On the 22d of April, 1864, the Army of the Potomac was reviewed by Lieutenant General Grant, on the plains near Stevensburg, Va., and General Sheridan was placed in command of the Cavalry Corps. May 4th we crossed the Rapidan at Germanna Ford and opened up the battle of the Wilderness. During this campaign our engagements occurred daily and our losses at Parker's Store, Wilderness, Milford Station, Ashland, and on the Wilson Raid at White Oak Swamp, Stony Creek, and Reams' Station, were very heavy.
On the 5th of August, 1864, we took transports at City Point for Washington,
D. C., and arrived at Geisboro Point on the 7th. After a six days' rest the regiment
was detailed to escort a despatch bearer from Washington to General Sheridan in
the Shenandoah Valley, making a seventy-five mile march in twenty-two hours. The
regiment was made sad, August 3Oth, by the departure of Col. John Hammond, who
had been its commandant from its entrance into active campaigning, first as major
and then as lieutenant colonel. By his gallantry in battle and courteous treatment
of his men he had won the love and respect of all. The regiment was also an active
participant in Sheridan's brilliant campaign in the Shenandoah Valley. At the
battle of Cedar Creek, on the 19th of October, 1864, no regiment equaled [sic]
the success of the Fifth New York, as the following receipt will show:
In November of this year the regiment was ordered to act as escort for General
Sheridan, and occupied that position until the following April.
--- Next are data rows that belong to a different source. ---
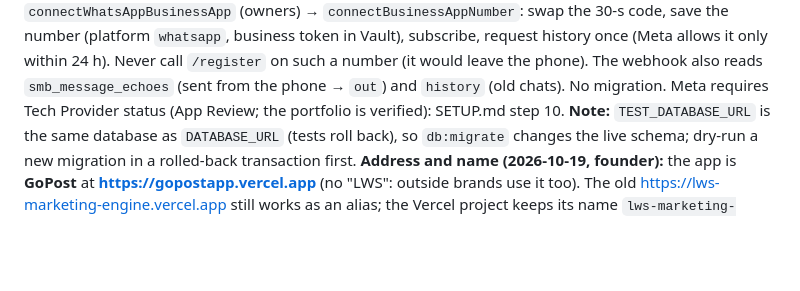
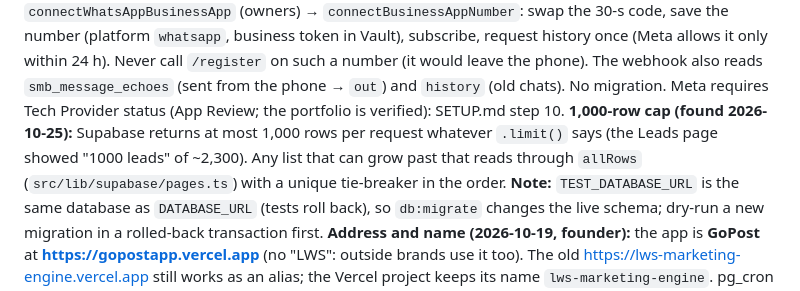
Before and after one commit to lwspune/lws-marketing-engine, a Markdown page: CLAUDE.md, the part around the change. Rendered like a GitHub page; blank space fills up the shorter version.

Commit message:
docs: Supabase's 1,000-row cap and allRows
Co-Authored-By: Claude Opus 5.5 <noreply@anthropic.com>

```diff
--- a/CLAUDE.md
+++ b/CLAUDE.md
@@ -365,6 +365,9 @@ swap the 30-s code, save the number (platform `whatsapp`, business token in Vaul
 (Meta allows it only within 24 h). Never call `/register` on such a number (it would leave the phone). The webhook also
 reads `smb_message_echoes` (sent from the phone → `out`) and `history` (old chats). No migration. Meta requires Tech
 Provider status (App Review; the portfolio is verified): SETUP.md step 10.
+**1,000-row cap (found 2026-10-25):** Supabase returns at most 1,000 rows per request whatever `.limit()` says (the Leads page
+showed "1000 leads" of ~2,300). Any list that can grow past that reads through `allRows` (`src/lib/supabase/pages.ts`) with a
+unique tie-breaker in the order.
 **Note:** `TEST_DATABASE_URL` is the same database as `DATABASE_URL` (tests roll back), so
 `db:migrate` changes the live schema; dry-run a new migration in a rolled-back transaction first.
 **Address and name (2026-10-19, founder):** the app is **GoPost** at **https://gopostapp.vercel.app** (no "LWS":
```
The following
is the last order ever issued to the regiment:
In compliance with orders from the commanding general the regiment will leave Stevenson's Station this p. m. at 3 o'clock, en route to New York City for final discharge. Transportation will be furnished for officers' horses to place of muster-out. The regiment will march for the depot at 12 m. Every officer and enlisted man will be in camp to march promptly at that hour. En route home and until final discharge, it is earnestly hoped the regiment will sustain its good name.
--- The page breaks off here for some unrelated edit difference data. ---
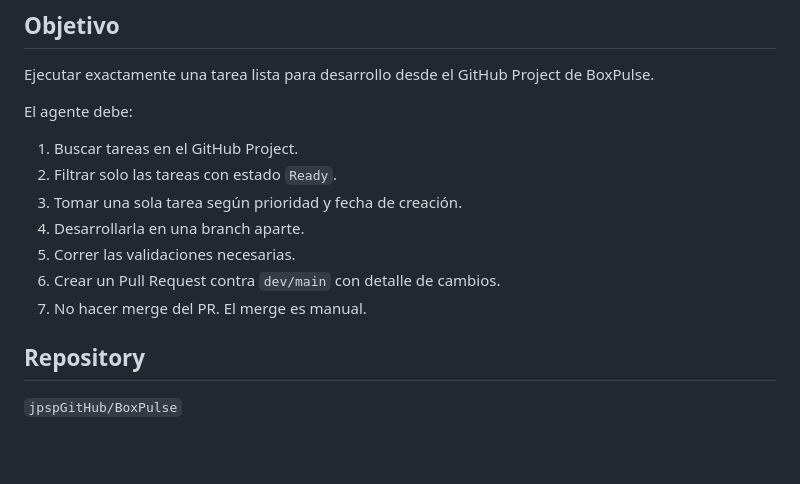
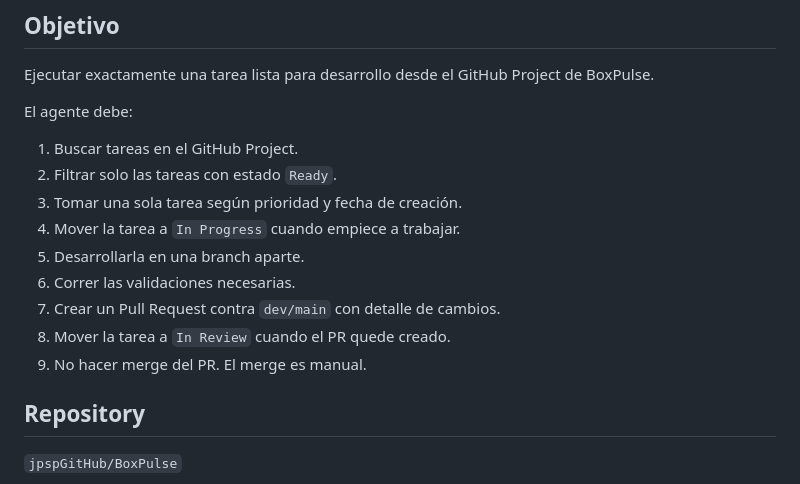
Before and after one commit to jpspGitHub/BoxPulse, a Markdown page: agent/execute-next-ready-task.md, the part around one of its changes. GitHub-like rendering; blank space fills up the shorter version.

```diff
--- a/agent/execute-next-ready-task.md
+++ b/agent/execute-next-ready-task.md
@@ -9,10 +9,12 @@ El agente debe:
 1. Buscar tareas en el GitHub Project.
 2. Filtrar solo las tareas con estado `Ready`.
 3. Tomar una sola tarea según prioridad y fecha de creación.
-4. Desarrollarla en una branch aparte.
-5. Correr las validaciones necesarias.
-6. Crear un Pull Request contra `dev/main` con detalle de cambios.
-7. No hacer merge del PR. El merge es manual.
+4. Mover la tarea a `In Progress` cuando empiece a trabajar.
+5. Desarrollarla en una branch aparte.
+6. Correr las validaciones necesarias.
+7. Crear un Pull Request contra `dev/main` con detalle de cambios.
+8. Mover la tarea a `In Review` cuando el PR quede creado.
+9. No hacer merge del PR. El merge es manual.
 
 ## Repository
 
```
Also changed, not shown: other parts of agent/execute-next-ready-task.md (+63 -3 lines).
After four years of hardship and honor, you return to your State to be mustered
out of service, and to return once more to a peaceful life among your friends
and loved ones. In a few days you will be scattered, and the Fifth New York
Cavalry will be no more. The hardships you have endured, the comforts of which
you have been deprived, the cheerful and proud manner in which you have always
done your duty, and the successes you have met with on the battlefield, have
won the admiration of every general officer under whom you have served. Surpassed
by none, equaled [sic] by few, your record as a regiment is a glorious and honorable
one. May your future lives be as prosperous and as full of honor to yourselves
as the past four years have been to your country, to your State, and to the
Fifth New York Cavalry.
The regiment was mustered out at Hart's Island, New York Harbor, July 19,
1865. Its enrollment and losses were as follows:
New York State Division of Military and Naval Affairs: Military History